CRYSTAL LAKE – When it comes to helping the homeless, Tom McNamara never gets cold feet.
And he does his best to make sure those he helps don't get them either.
The retired special education teacher is ditching his Crystal Lake home for an RV that he takes around the country to provide the homeless with new, dry socks. McNamara has already distributed thousands of socks to people from Mississippi and Missouri to Arizona and New Mexico.
"The smiles you see when a kid gets a pair of dry, clean socks are incredible," he said. "It is definitely a need and most people look by that. All our other organizations do a great job, but they get jackets, hats, scarves, gloves; we forget socks."
McNamara was inspired to start his one-man charity tour after discovering the Joy of Sox – a Philadelphia nonprofit dedicated to giving socks to the homeless in the region. But the outgoing personality that gave him a passion for teaching also made him want more from his experience than giving socks.
So he sold his house, bought an RV and took his dog and Chevrolet Spark around the country in a tour he never plans on stopping. A year into his journey, he has heard heartbreaking stories from a 16-year-old Californian who was trying to make his way to New Orleans after his parents divorced and sent him away, to a veteran jailed one day for vagrancy then given a one-way bus ticket to become another city's "problem."

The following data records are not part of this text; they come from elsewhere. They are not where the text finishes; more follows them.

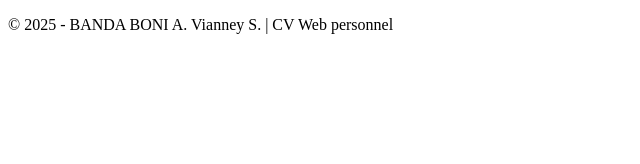
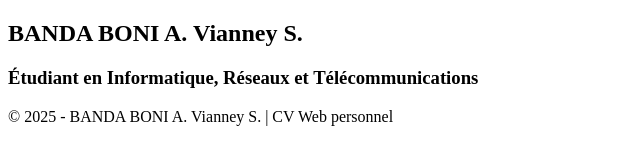
Before and after one commit to VxOverflow/mon-cv, a plain HTML site: page index.html in a window 1280 px wide. Shown: the whole page, without its empty margins (0-640 px from the left). Drawn offline with Linux system fonts and the light colour scheme.

Commit message:
mise en place de section titre

```diff
--- a/index.html
+++ b/index.html
@@ -8,6 +8,8 @@
 </head>
 <body>
     <section id="titre">
+        <h1>BANDA BONI A. Vianney S.</h1>
+        <h3>Étudiant en Informatique, Réseaux et Télécommunications</h3>
 
     </section>
     <section id="description">
```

"I think some of the most heartbreaking have been the teenagers and veterans I've met," McNamara said. "Teenagers have kind of quit on society. They hear their parents and older adults giving up and don't see a future. They feel disposable and so do the vets. A lot of those veterans don't even want to be found."
McNamara's experience has only fueled his desire to increase his efforts. His next trip will be to Phoenix where he will park his RV and then travel within a 350-mile radius in his small Chevrolet handing out the 5,000 socks he plans on bringing.
He said he has received great support early on including from teachers who have held class collections for socks and from families he has met on the road such as one in Louisiana that has started collections of its own. Any monetary donations he has received have only gone to buying more socks when he gets low, he said.
"Teaching to me was a great profession, but you never got that immediate feedback. It would take years before maybe a kid or two would come back and say you changed my life," McNamara said. "With this it is instant gratification. You hand them a pair of socks and they are jumping for joy. Right now I just see this going on until the end of my life."